PITTSBURGH (KDKA) — February is Black History Month. There are many things planned in Pittsburgh to celebrate it.
One of them, a month-long exhibit called “Beyond the Funny Pages: The Works of Art and Life Captured in Comics,” kicked off Monday night at the City County Building.
The walls tell stories from funny pages of the past. But there’s nothing funny about the hurdles once faced by African-American cartoonists.
Joe Wos, owner of the Toonseum, and Chay Tyler of Citiparks, exhibit the work of three pioneering cartoonists with local ties.
“Pittsburgh really was a hub for black cartooning in America, and I think that is an important legacy,” Wos says. “And this is the first time it’s really being recognized on this scale.”
Monongahela native Jackie Ormes, who featured independent women, got her start with the Pittsburgh Courier.
“They had maybe nine of 10 people on staff that just did comic art,” Tyler says. “Jackie was mentored by some of those comic artists.”
Matt Baker, raised in Pittsburgh, was limited to white characters.
“Romance comics, a lot of it, or jungle girl,” Joe Wos adds. “And he was forced sometimes to do things that are ethnic stereotypes, but that was the only way to keep that job.”
Oren C. Evans was a Philadelphia publisher who put out the first comic book depicting African-Americans in a positive light. That was 1947. Industry opposition prevented him from ever putting out another issue.

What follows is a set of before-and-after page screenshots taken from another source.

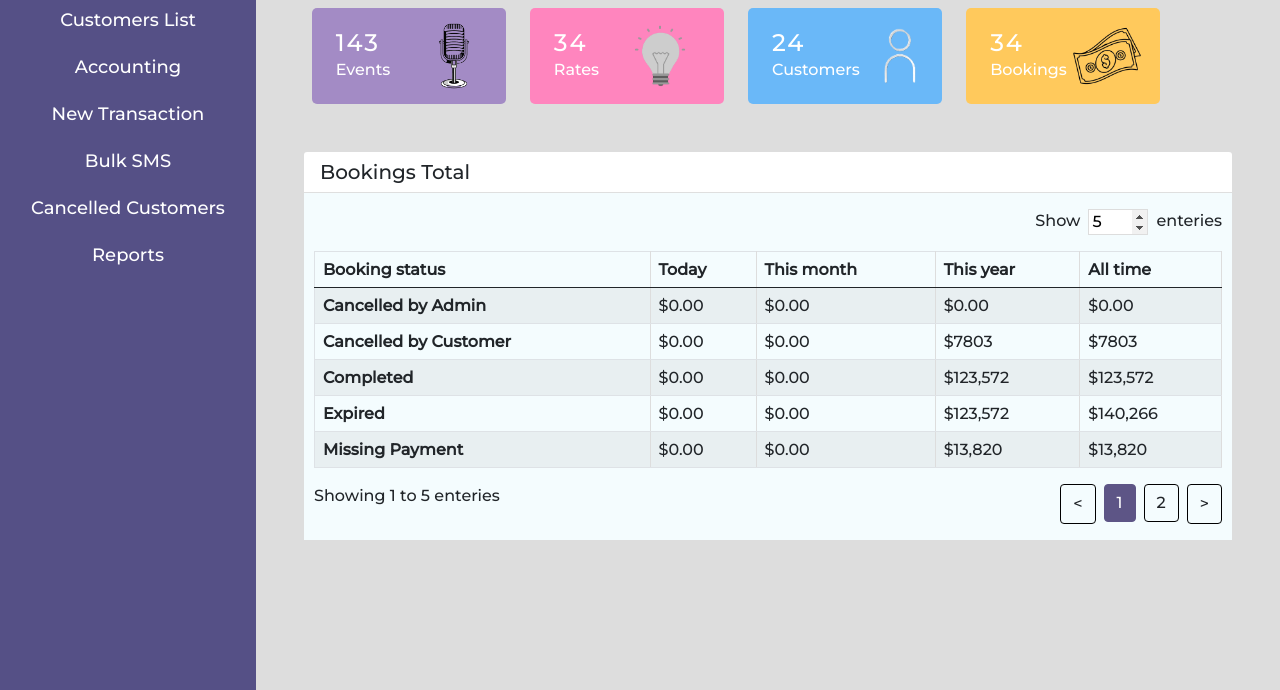
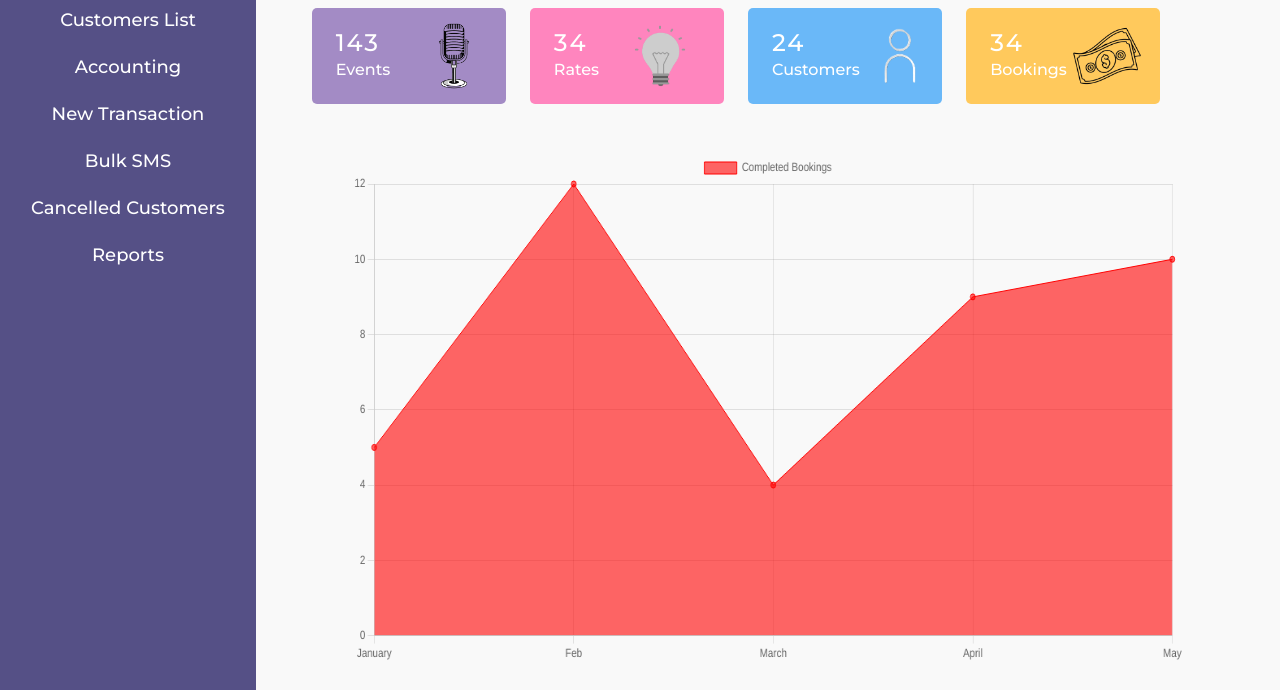
Before and after one commit to saifu19/90Events, a plain HTML site: page index.html in a window 1280 px wide. Both pictures are taken after a click on the item "Home". Shown: the part 110-800 px from the top of the page. Drawn offline with nearby package versions, Linux system fonts and the light colour scheme.

Commit message:
Add files via upload

```diff
--- a/Booking.html
+++ b/Booking.html
@@ -10,7 +10,7 @@
                 <label for="bookings-enteries">enteries</label>
             </div>
 
-            <table id="bookings-total" class="table table-striped table-fix mt-3">
+            <table id="bookings-total" class="table table-fix mt-3">
                 <tbody>
                     <thead>
                         <th>Booking status</th>
@@ -21,49 +21,49 @@
                     </thead>
 
                     <tr>
-                        <td class="fw-bold">Cancelled by Admin</td>
+                        <td>Cancelled by Admin</td>
                         <td>$0.00</td>
                         <td>$0.00</td>
                         <td>$0.00</td>
                         <td>$0.00</td>
                     </tr>
                     <tr>
-                        <td class="fw-bold">Cancelled by Customer</td>
+                        <td>Cancelled by Customer</td>
                         <td>$0.00</td>
                         <td>$0.00</td>
                         <td>$7803</td>
                         <td>$7803</td>
                     </tr>
                     <tr>
-                        <td class="fw-bold">Completed</td>
+                        <td>Completed</td>
                         <td>$0.00</td>
                         <td>$0.00</td>
                         <td>$123,572</td>
                         <td>$123,572</td>
                     </tr>
                     <tr>
-                        <td class="fw-bold">Expired</td>
+                        <td>Expired</td>
                         <td>$0.00</td>
                         <td>$0.00</td>
                         <td>$123,572</td>
                         <td>$140,266</td>
                     </tr>
                     <tr>
-                        <td class="fw-bold">Missing Payment</td>
+                        <td>Missing Payment</td>
                         <td>$0.00</td>
                         <td>$0.00</td>
                         <td>$13,820</td>
                         <td>$13,820</td>
                     </tr>
                     <tr>
-                        <td class="fw-bold">Rejected</td>
+                        <td>Rejected</td>
                         <td>$0.00</td>
                         <td>$0.00</td>
                         <td>$0.00</td>
                         <td>$0.00</td>
                     </tr>
                     <tr>
-                        <td class="fw-bold">Sold out</td>
+                        <td>Sold out</td>
                         <td>$0.00</td>
                         <td>$0.00</td>
                         <td>$0.00</td>
--- a/index.html
+++ b/index.html
@@ -20,6 +20,11 @@
     <style>
         body {
             font-family: 'Montserrat', serif;
+            background-color: #F9F9F9 !important;
+        }
+        canvas {
+            /* height: 500px !important; */
+            width: 65vw !important;
         }
     </style>
     <body>
@@ -133,6 +138,11 @@
 
                 </div>
 
+                <!-- Graph -->
+                <div class="d-flex justify-content-center canvas">
+                    <canvas id="booking-graph" class="graph my-5"></canvas>
+                </div>
+
                 <!-- Table Container -->
                 <div class="table-div p-4"></div>
             </div>
@@ -141,7 +151,42 @@
 
         <script src="https://code.jquery.com/jquery-3.6.1.min.js" integrity="sha256-o88AwQnZB+VDvE9tvIXrMQaPlFFSUTR+nldQm1LuPXQ=" crossorigin="anonymous"></script>
         <script src="https://cdn.jsdelivr.net/npm/bootstrap@5.0.2/dist/js/bootstrap.bundle.min.js" integrity="sha384-MrcW6ZMFYlzcLA8Nl+NtUVF0sA7MsXsP1UyJoMp4YLEuNSfAP+JcXn/tWtIaxVXM" crossorigin="anonymous"></script>
+        <script src="https://cdn.jsdelivr.net/npm/chart.js"></script>
         <script>
+            function chart(d, l, title, bg, border) {
+                const ctx = $(".graph");
+                // Make this dynamic by manipulating labels and data
+                const myChart = new Chart(ctx, {
+                    type: 'line',
+                    data: {
+                        // labels: ['Monday', 'Tuesday', 'Wednesday', 'Thursday', 'Friday', 'Saturday', 'Sunday'],
+                        labels: l,
+                        datasets: [{
+                            label: title,
+                            // data: [12, 19, 2, 5, 2, 19, 12],
+                            data: d,
+                            // backgroundColor: [
+                            //     'rgba(255, 99, 132, 0.2)',
+                            // ],
+                            backgroundColor: bg,
+                            borderColor: border,
+                            // borderColor: [
+                            //     'rgba(255, 99, 132, 1)',
+                            // ],
+                            borderWidth: 1,
+                            fill: true
+                        }]
+                    },
+                    options: {
+                        scales: {
+                            y: {
+                                beginAtZero: true
+                            }
+                        }
+                    }
+                });
+            }
+
             document.addEventListener('contextmenu', event => event.preventDefault());
             document.onkeydown = function(e) {
                 if (e.ctrlKey &&
@@ -166,6 +211,15 @@
             });
 
             $(document).ready(function() {
+
+                // Connect data and labels to database to make graphs dynamic
+                data = [12, 19, 2, 5, 2, 19, 12];
+                labels = ['Monday', 'Tuesday', 'Wednesday', 'Thursday', 'Friday', 'Saturday', 'Sunday'];
+                title = 'Completed Bookings';
+                backgroundColor = ['rgba(24, 142, 247, 0.6)'];
+                borderColor = ['rgba(24, 142, 247, 1)'];
+
+                chart(data, labels, title, backgroundColor, borderColor);
                 table = "Booking.html";
                 $(".table-div").load(table, function() {
                     fixRows($(this).children().find(".table-fix").attr("id"));
@@ -174,6 +228,22 @@
             })
 
             $(".side-link").on('click', function() {
+                // Use page name with if else to render data from database
+                $(".graph").remove();
+                var page = $(this).children().html();
+                if(page.indexOf("Bulk SMS") != 0 && page.indexOf("New Transaction") != 0) {
+                    if(page.indexOf("Home") == 0) {
+                        page = "Completed Bookings";
+                    }
+                    $(".canvas").append('<canvas id="booking-graph" class="graph my-5"></canvas>');
+                    data = [5, 12, 4, 9, 10];
+                    labels = ['January', 'Feb', 'March', 'April', 'May'];
+                    title = page;
+                    backgroundColor = 'rgba(255, 0, 0, 0.6)';
+                    borderColor = 'rgba(255, 0, 0, 1)';
+                    chart(data, labels, title, backgroundColor, borderColor);
+                }
+
                 var table = $(this).children(".link-button").attr("data");
                 $(".table-div").load(table, function() {
                     fixRows($(this).children().find(".table-fix").attr("id"));
@@ -183,6 +253,7 @@
                     $(this).removeClass("active");
                 })
                 $(this).addClass("active");
+                return false;
             })
 
             function bindButtons(id) {
@@ -235,12 +306,6 @@
                 }
             }
 
-            $(document).ready(function(){
-                $('.table-fix').each(function() {
-                    fixRows($(this).attr('id'));
-                })
-            });
-
             function enteries(element) {
                 var id = element.attr("data");
                 var rowsShown = element.val();
--- a/styles.css
+++ b/styles.css
@@ -58,7 +58,9 @@ body {
     /* background-color: blue !important; */
 }
 .card-header {
-    background-color: white;
+    background-color: white !important;
+    padding: 10px;
+    border-bottom: none !important;
 }
 .cards-2 {
     filter: grayscale(100%);
@@ -93,12 +95,8 @@ body {
     border: 1px solid rgba(221, 221, 221, 0.5);
     /* padding: 10px; */
 }
-.custom-card-header {
-    padding: 10px;
-    border-bottom: 1px solid rgba(221, 221, 221, 0.8);
-}
 .custom-card-body {
-    background-color: #f4fcfe;
+    background-color: white;
     padding: 10px;
 }
 .enteries {
@@ -113,11 +111,21 @@ body {
 .enteries::-webkit-inner-spin-button, .enteries::-webkit-outer-spin-button {
     opacity: 1;
 }
-table {
+/* table {
     border: 1px solid #ddd;
 }
 table td, table th {
     border-right: 1px solid #ddd;
+} */
+thead {
+    border: none !important;
+    background-color: #F8FAFF !important;
+    font-weight: normal !important;
+}
+table * {
+    border-bottom: none !important;
+    padding-top: 20px !important;
+    padding-bottom: 20px !important;
 }
 table tbody tr td {
     white-space: normal;
```
Also changed, not shown: Accounting.html (+1 -1 lines), Cancelled Customer.html (+1 -1 lines), Customers List.html (+1 -1 lines), Reports.html (+2 -2 lines), Bulk SMS.html (line endings or trailing spaces), New Transaction.html (line endings or trailing spaces). Lines whose indentation alone changed are shown as unchanged.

“He come to believe that he was black balled from the major industries of comics,” Tyler explains. “So he wouldn’t get into the industry and soak up some of the talent that they had on their staff.”
But his work has endured. Cartoonists know how to get the last laugh.